The first season of Red Data Girl (Funimation) turned out to be better than I expected, but I have one significant reservation.
Let’s list the good points first:
- It’s a solid High Fantasy story that draws on Japanese folklore and history in a way that seems fresh and original.
- It may be a shoujo stroy but is not, as I feared, a conventional reverse-harem drama. There is only one boy that the heroine i interested in and she is quite willing to tell the others that they don’t have a chance.
- The heroine may seem shy and timid but she is not nearly as much of a wimp as she seems at first (as the suitors who won’t back down quickly find out.)
- The show looks beautiful. To be more specific, the scenery is amazing. The character animation seems adequate, not outstanding in itself but not bad enough to detract from the other visuals.
Now the big caveat: the first season does not feel like a complete story. It’s a satisfactory initial story arc for a much larger series. It lays out the main premise, introduces the characters and lets them test their abilities against some initial challenges that are a warmup to the main show. It is indicated that the heroine will eventually face a crisis in which she will either save humanity or destroy it (with the odds favoring “destroy”.)
This is based on a series of six novels by Noriko Ogiwara. They aren’t available in English but it looks like the first season of the anime adapts only the first novel. So probably it will take at least 2 more seasons of 2 cours each to complete the story, maybe more.
If enough additional seasons are made to complete the story, and if they are done as well as the first, this could be a great series. But it is always uncertain whether a late night anime will be picked up for another season. Many shows have made a promising beginning, only to be allowed to languish unfinished.
So just for the fun of it I will now to try your patience by comparing Red Data Girl to other series which it does not much resemble. Please indulge me; there is a method to my madness.
First, RDG is unlike Neon Genesis Evangelion in almost every respect save one: The heroes hate their fathers and this drives much of the character interaction. But the circumstances are different in interesting ways.

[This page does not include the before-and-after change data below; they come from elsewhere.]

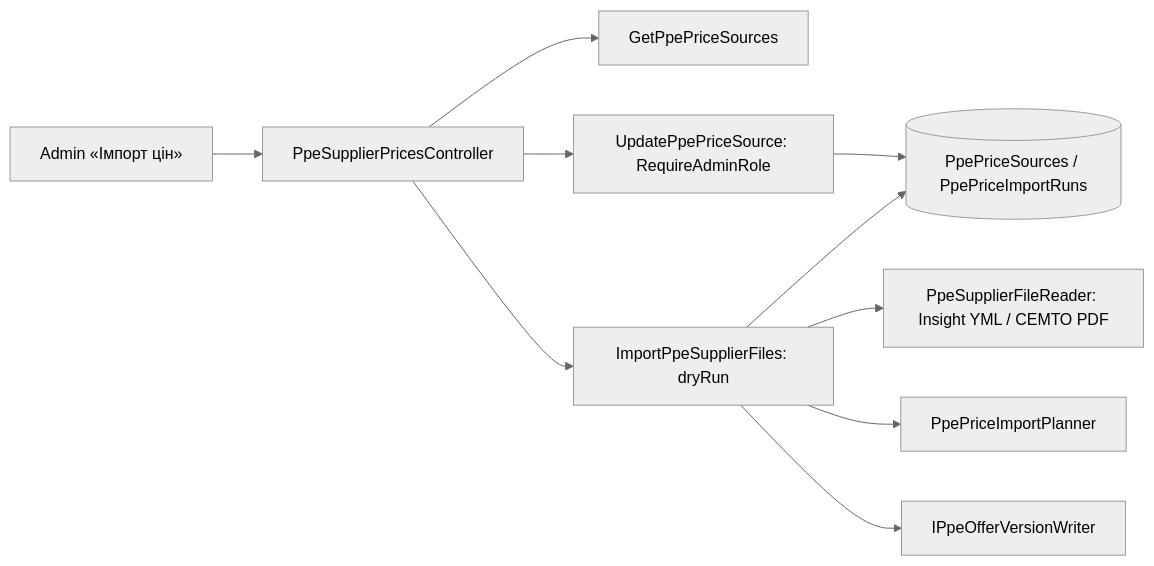
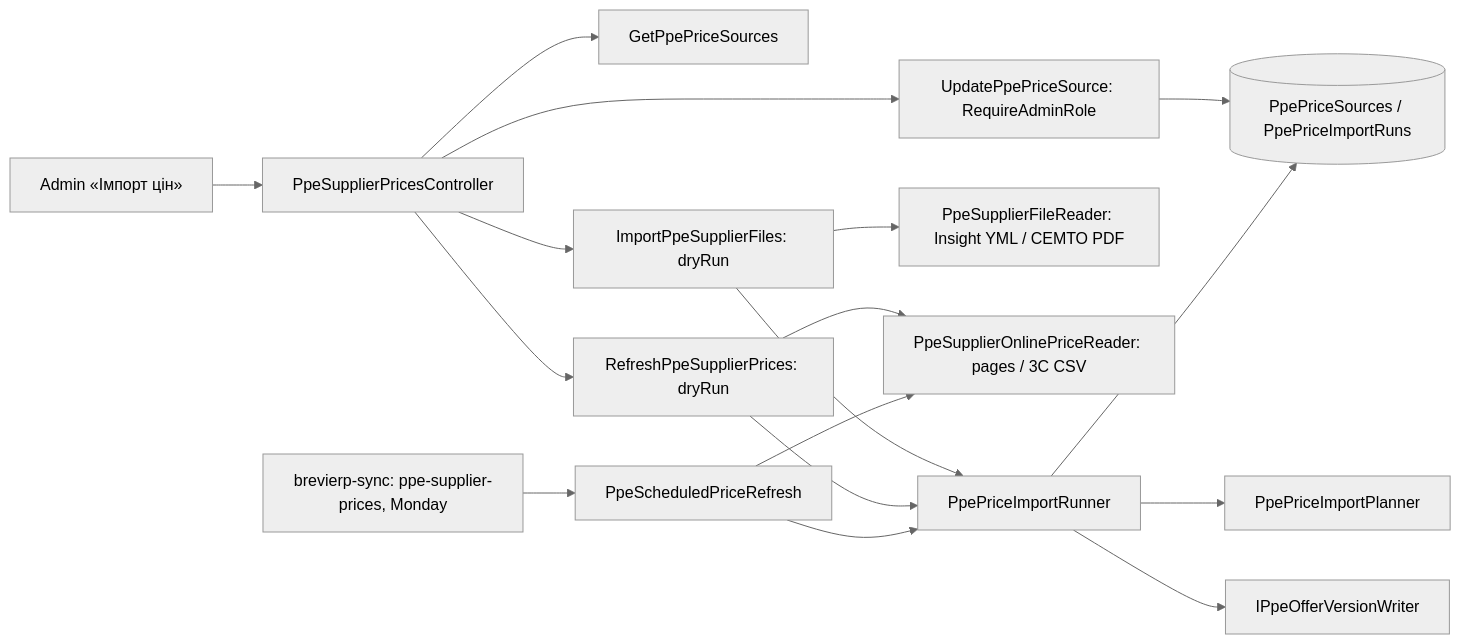
The diagram in docs/sdd/features/catalog/ppe-supplier-prices.md (Weretik/BreviERP), drawn with Mermaid (neutral theme) before and after one commit. The commit also changed other lines of this file and 36 other files, not shown here.

````diff
--- a/docs/sdd/features/catalog/ppe-supplier-prices.md
+++ b/docs/sdd/features/catalog/ppe-supplier-prices.md
@@ -7,12 +7,19 @@
 ```mermaid
 flowchart LR
   Admin[Admin «Імпорт цін»] --> API[PpeSupplierPricesController]
   API --> List[GetPpePriceSources]
   API --> Settings[UpdatePpePriceSource: RequireAdminRole]
   API --> Import[ImportPpeSupplierFiles: dryRun]
+  API --> Refresh[RefreshPpeSupplierPrices: dryRun]
+  Job[brevierp-sync: ppe-supplier-prices, Monday] --> Scheduled[PpeScheduledPriceRefresh]
   Import --> Reader[PpeSupplierFileReader: Insight YML / СЕМТО PDF]
-  Import --> Planner[PpePriceImportPlanner]
-  Import --> Offers[IPpeOfferVersionWriter]
+  Refresh --> Online[PpeSupplierOnlinePriceReader: pages / 3C CSV]
+  Scheduled --> Online
+  Import --> Runner[PpePriceImportRunner]
+  Refresh --> Runner
+  Scheduled --> Runner
+  Runner --> Planner[PpePriceImportPlanner]
+  Runner --> Offers[IPpeOfferVersionWriter]
   Settings --> Store[(PpePriceSources / PpePriceImportRuns)]
-  Import --> Store
+  Runner --> Store
 ```
````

In Evangelion Gendou Ikari abandoned his son Shinji at an early age, then summoned him at age 14 and ordered him to risk his life to save the world. Shinji naturally resented this and spent the series moaning, whining and wimping out at crucial moments, making him one of the most hated heroes in the history of anime.
In RDG Yukimasa Sagara subjected his son Miyuki to harsh and dangerous training from an early age to make him strong. Even today he shamelessly tries to manipulate him. As a result Miyuki is full of resentment and tries to frustrate his father. (For example he does his best to avoid falling in love with Izumiko because he suspects that would please Yukimasa.)

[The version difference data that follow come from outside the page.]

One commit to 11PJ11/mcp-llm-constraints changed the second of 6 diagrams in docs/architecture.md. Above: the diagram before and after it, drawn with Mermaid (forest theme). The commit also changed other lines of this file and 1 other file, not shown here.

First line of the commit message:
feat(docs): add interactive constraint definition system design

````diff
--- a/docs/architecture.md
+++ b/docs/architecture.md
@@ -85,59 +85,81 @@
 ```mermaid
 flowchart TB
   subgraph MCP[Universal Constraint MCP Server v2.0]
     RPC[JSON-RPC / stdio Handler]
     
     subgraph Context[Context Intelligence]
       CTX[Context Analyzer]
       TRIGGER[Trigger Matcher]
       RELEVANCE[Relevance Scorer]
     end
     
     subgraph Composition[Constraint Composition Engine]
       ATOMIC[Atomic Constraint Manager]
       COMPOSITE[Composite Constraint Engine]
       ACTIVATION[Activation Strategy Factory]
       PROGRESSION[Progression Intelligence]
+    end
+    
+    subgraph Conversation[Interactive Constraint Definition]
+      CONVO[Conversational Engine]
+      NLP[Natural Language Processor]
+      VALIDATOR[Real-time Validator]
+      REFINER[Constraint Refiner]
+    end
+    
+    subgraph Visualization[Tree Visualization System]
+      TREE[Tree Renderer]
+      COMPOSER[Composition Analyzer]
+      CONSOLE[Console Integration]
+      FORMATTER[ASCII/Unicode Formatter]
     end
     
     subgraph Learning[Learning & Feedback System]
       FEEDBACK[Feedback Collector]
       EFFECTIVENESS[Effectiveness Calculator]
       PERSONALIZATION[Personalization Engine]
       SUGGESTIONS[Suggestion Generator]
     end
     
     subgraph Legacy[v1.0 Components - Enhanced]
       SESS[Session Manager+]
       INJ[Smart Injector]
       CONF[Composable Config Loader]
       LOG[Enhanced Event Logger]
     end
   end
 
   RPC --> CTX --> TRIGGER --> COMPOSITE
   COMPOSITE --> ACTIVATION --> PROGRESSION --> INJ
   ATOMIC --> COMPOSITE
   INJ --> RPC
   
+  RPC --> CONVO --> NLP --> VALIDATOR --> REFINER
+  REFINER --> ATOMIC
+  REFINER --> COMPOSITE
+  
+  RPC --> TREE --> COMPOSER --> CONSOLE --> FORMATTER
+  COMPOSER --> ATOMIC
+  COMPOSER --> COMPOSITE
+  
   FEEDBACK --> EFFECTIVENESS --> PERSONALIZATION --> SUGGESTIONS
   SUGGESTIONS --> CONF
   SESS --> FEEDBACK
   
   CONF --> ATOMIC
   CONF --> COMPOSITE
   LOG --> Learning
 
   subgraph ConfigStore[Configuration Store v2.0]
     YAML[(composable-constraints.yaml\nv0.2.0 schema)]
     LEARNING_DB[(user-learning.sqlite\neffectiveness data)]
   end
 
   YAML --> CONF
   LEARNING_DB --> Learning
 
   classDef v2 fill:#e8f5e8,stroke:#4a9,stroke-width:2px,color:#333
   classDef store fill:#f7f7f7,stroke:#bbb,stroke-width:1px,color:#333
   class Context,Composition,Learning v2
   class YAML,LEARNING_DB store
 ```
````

The irony is that Miyuki actually is strong, the sort of reliable hero who may complain a bit but can always be counted on in a pinch.
Gendou is a perpetually glowering figure who radiates disappointment with Shinji. Yukimasa on the other hand looks insufferably smug about how well his schemes are working out. (Frankly it wouldn’t surprise me a bit if Yukimasa turned out to be the main villain of the story.) He’s actually proud of his son but he’ll never let him know it. Maybe the yamaboshi don’t believe in hugs.
Izumiko has a different set of problems. While Miyuki was born with no special abilities and gained his spiritual powers from years of intense training, Izumiko was born with a special ability to interact with the spirit world. Her parents and grandfather raised her in isolation so that she would not be confronted with any supernatural threats until she was old enough to deal with them. Even sending her to Houjou Academy was presumably part of their plan. It lets her test her powers in competition with other children who have not fully mastered their own special abilities.
This upbringing left Izumiko shy, awkward and lacking in self-confidence. She wishes most of all that she could just ditch the supernatural stuff and just be a normal girl.
This may sound like heresy but she reminds me of Cardcaptor Sakura. Sakura is younger and has more social confidence, but like Izumiko she considers herself timid and doesn’t realize how brave she really is. She also tries desperately to hold on to the life of a normal girl, even while it becomes increasingly obvious that fate has other plans for her.